Running a good on-site interview process is hard. Running that same process remotely isn’t any easier. In this article we talk about the benefits of remote interviewing, the challenges faced with a remote interview process, and the steps we can take as hirers to overcome them.
Remote interviewing is certainly not without its challenges, but it’d be remiss not to talk about its benefits:
With these benefits in mind, and the knowledge that the remainder of the challenges discussed are surmountable, there’s likely an opportunity for your business to benefit from remote interviewing in both the short and long term.
The best way to understand how to give a better remote interview is to first understand the challenges faced by candidates. These fall broadly into three categories: technical, environmental and communication.

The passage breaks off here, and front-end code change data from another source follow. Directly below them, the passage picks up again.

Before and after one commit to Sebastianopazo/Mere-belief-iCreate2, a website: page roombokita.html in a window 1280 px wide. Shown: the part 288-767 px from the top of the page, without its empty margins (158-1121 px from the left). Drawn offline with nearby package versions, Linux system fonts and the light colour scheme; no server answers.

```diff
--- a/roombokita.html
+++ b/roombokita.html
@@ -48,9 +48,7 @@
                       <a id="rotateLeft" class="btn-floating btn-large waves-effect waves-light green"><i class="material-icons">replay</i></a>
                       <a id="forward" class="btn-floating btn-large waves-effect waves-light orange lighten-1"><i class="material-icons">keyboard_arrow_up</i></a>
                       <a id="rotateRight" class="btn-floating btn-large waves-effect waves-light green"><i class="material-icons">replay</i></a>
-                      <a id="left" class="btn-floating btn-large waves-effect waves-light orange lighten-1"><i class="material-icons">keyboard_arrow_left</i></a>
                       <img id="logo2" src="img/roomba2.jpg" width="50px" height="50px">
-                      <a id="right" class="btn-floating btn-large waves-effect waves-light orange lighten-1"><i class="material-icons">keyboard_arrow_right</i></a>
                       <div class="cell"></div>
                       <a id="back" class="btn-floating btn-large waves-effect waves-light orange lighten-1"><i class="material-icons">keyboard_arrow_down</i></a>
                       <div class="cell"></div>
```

Everyone has experienced some kind of technical problem during a video call and if this happens to a candidate during a remote interview (be it a phone call or video conference) this will immediately add pressure to an already stressful situation that they wouldn’t encounter in a face-to-face interview.
Technical challenges are thankfully some of the easiest to overcome with remote interviewing. Video-conferencing software is built with the average user in mind and the barriers of entry to its use have never been lower.

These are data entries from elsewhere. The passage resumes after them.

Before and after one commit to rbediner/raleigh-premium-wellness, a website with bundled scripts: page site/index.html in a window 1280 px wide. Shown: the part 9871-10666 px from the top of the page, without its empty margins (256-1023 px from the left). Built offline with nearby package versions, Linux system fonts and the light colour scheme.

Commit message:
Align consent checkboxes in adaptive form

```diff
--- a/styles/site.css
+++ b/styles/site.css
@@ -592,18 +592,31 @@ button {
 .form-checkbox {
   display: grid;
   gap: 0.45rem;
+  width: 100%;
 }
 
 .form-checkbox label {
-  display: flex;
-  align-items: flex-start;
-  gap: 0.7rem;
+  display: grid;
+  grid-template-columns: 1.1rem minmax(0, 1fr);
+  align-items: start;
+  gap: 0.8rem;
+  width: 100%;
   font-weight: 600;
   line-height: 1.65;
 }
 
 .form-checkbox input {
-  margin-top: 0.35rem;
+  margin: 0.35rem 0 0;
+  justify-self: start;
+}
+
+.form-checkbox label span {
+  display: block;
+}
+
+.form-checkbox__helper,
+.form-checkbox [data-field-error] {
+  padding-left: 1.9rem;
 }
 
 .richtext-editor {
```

From your side, there’s a couple of small things you can do to keep things simple for the candidate:
Although this will vary on a person-by-person basis, there are likely to be many candidates who would much rather be in an office for their interview. Whether it’s the concern of being disrupted by a doorbell, noise from outside or their child asking for some biscuits, there’s a lot working against the candidate.

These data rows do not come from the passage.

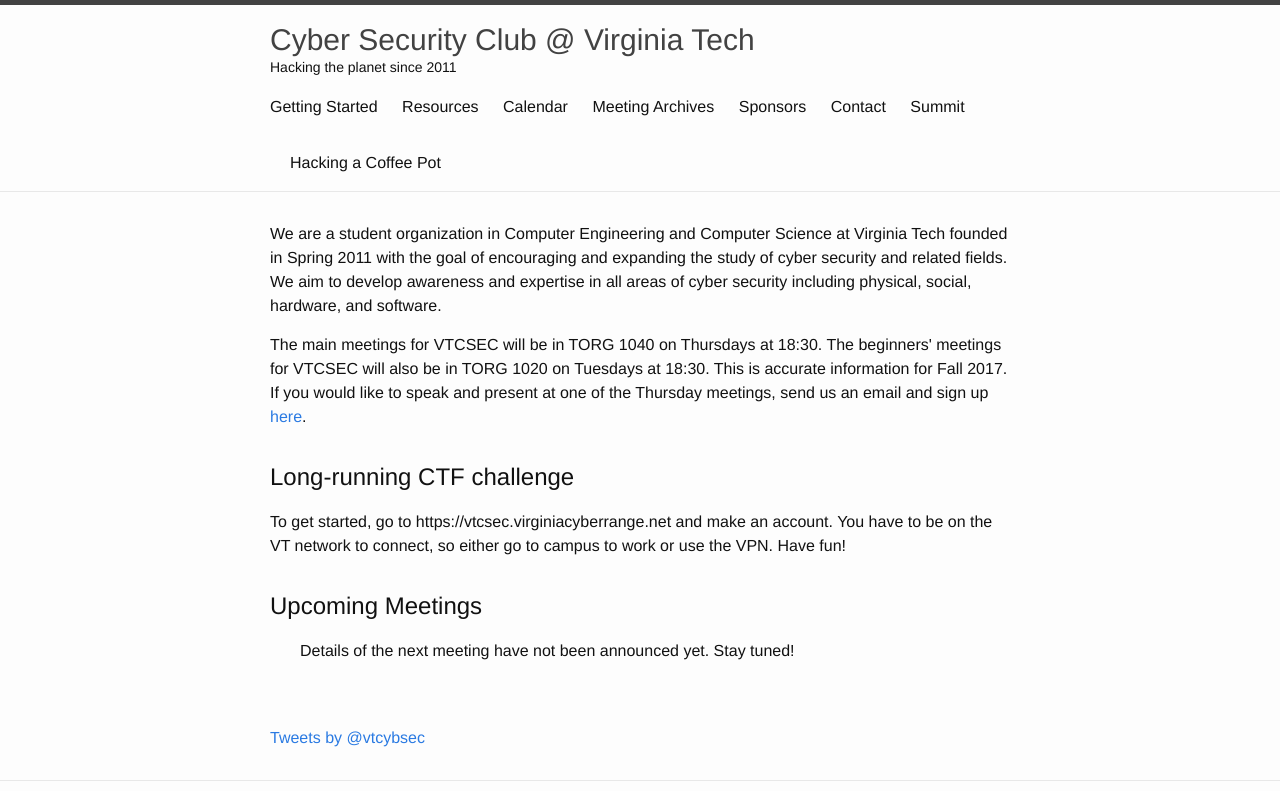
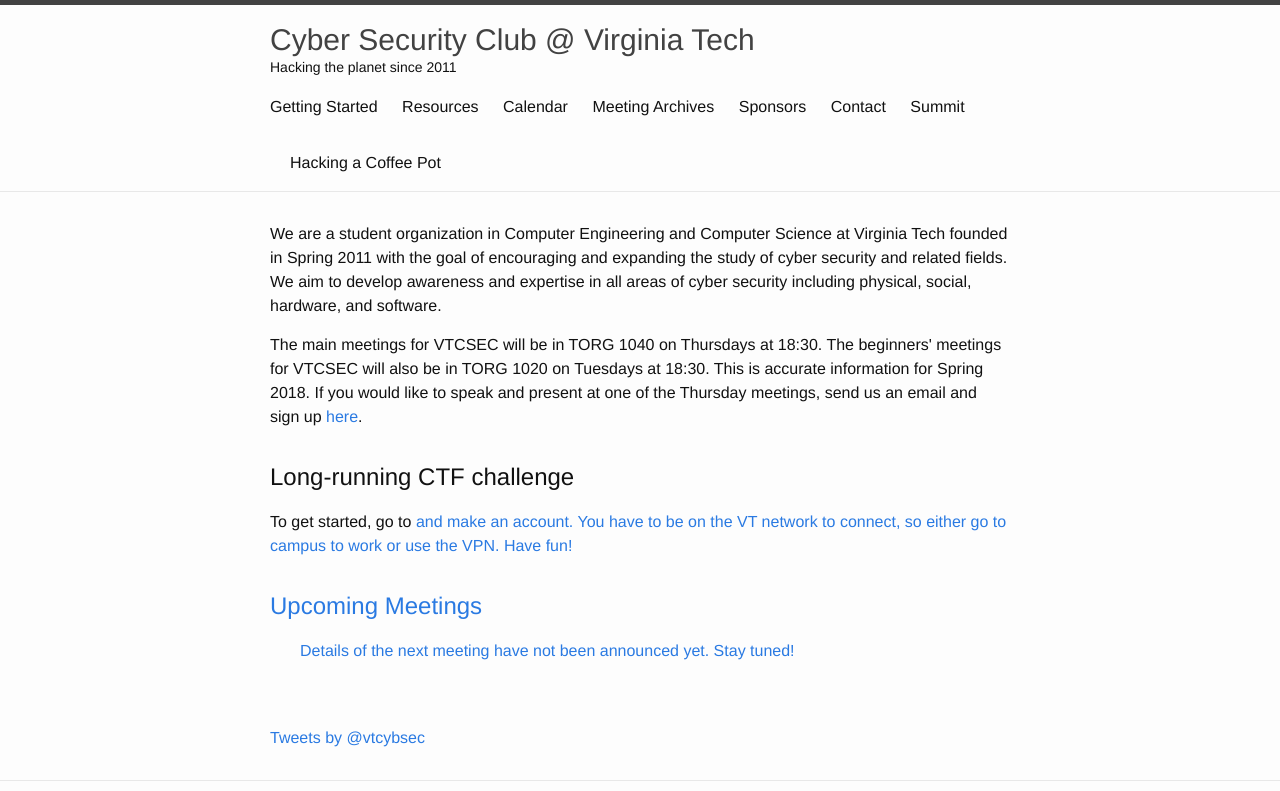
Before and after one commit to VTCSec/vtcsec.org, a Jekyll site: the page built from index.html, in a window 1280 px wide. Shown: the top 791 px of the page. Built offline with Jekyll 4.4.1, drawn with Linux system fonts in a browser that asks for light colours; comment, search, counter and statistics services are not loaded; a file with an impossible date is left out; grey boxes are pictures that could not be loaded.

Commit message:
update date and fixed hyperlink to cyberrange ctf

```diff
--- a/index.html
+++ b/index.html
@@ -35,12 +35,12 @@
 {% endcomment %}
 <p>The main meetings for VTCSEC will be in TORG 1040 on Thursdays at 18:30.
 The beginners' meetings for VTCSEC will also be in TORG 1020 on Tuesdays at 18:30. This is
-  accurate information for Fall 2017. If you would like to speak and present at one of the Thursday meetings, send us an email and sign up
+  accurate information for Spring 2018. If you would like to speak and present at one of the Thursday meetings, send us an email and sign up
 <a href="https://goo.gl/forms/4tsF7lOIcyToCrKV2" target="_blank">here</a></span>.
 
   </p>
 <h1> Long-running CTF challenge </h1>
-To get started, go to https://vtcsec.virginiacyberrange.net and make an account. You have to be on the VT network to connect, so either go to campus to work or use the VPN. Have fun!
+To get started, go to <a href= "https://vtcsec.virginiacyberrange.net" target="_blank"> and make an account. You have to be on the VT network to connect, so either go to campus to work or use the VPN. Have fun!
 
 
   <h1>Upcoming Meetings</h1>
```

As an interviewer you have the potential to destress the candidate if anything goes wrong. As an example, let’s imagine a few different things that could crop up, and what you could say to best address it with the candidate:
These comments seem trivial but will go a long way to keeping the candidate on top-form and will assist you in getting the best out of them.
We take many of our communication cues from body language, much of which is lost with digital audio and a limited view of the interviewer. A slight nod, small smile or affirmative noise can easily be missed in a remote interview.
According to Dr Aaron Balick, up to 90% of non-verbal cues are lost due to the inherent constraints of video calls. This is both distracting and mentally-taxing in a way that will prevent candidates from being at their best. Interviewers who are already occupied by the task of running an interview and aren’t actively trying to compensate for the loss of valuable non-verbal cues will inevitably struggle to notice that a candidate is misunderstanding something or in need of guidance.
It’s also worth bearing in mind that when you run a remote interview process you unintentionally reduce contact and touch-points with the candidate. There’s no collecting the candidate from reception, walking them through the office or taking them to make a coffee. Whilst this is great in the midst of a pandemic, it doesn’t come without a cost.
Although these seem like disjointed problems, they can be solved together: build communication into your process.
Take some time at the beginning of the interview to replicate some of the benefits of meeting face-to-face that can help relax a candidate, like asking about their weekend or where they got the painting hanging on the wall in the background. These conversations give a better opportunity to build a relationship between the candidate and the interviewer, create a more comfortable setting in which the candidate can ask their questions, and give them a clear picture of what to expect next.
At the interview level, don’t be afraid of exaggerating some of your gestures, whether it’s a nod, a big smile or just more plainly stating things that won’t be visible to the candidate. The cues will help to compensate for some of the signal loss you’re facing within a remote interview.
Although remote interviewing has its challenges, acknowledging them and building a process deliberately designed to address them will allow you and your candidates to get the most from their interviews. Most of the adjustments needed are small and soon become second nature if your interviewers are guided by a well-defined process. With that in place we can not only better-assess candidates but also give them a great experience of your company and its values and make the job of interviewing easier for interviewers and hiring managers.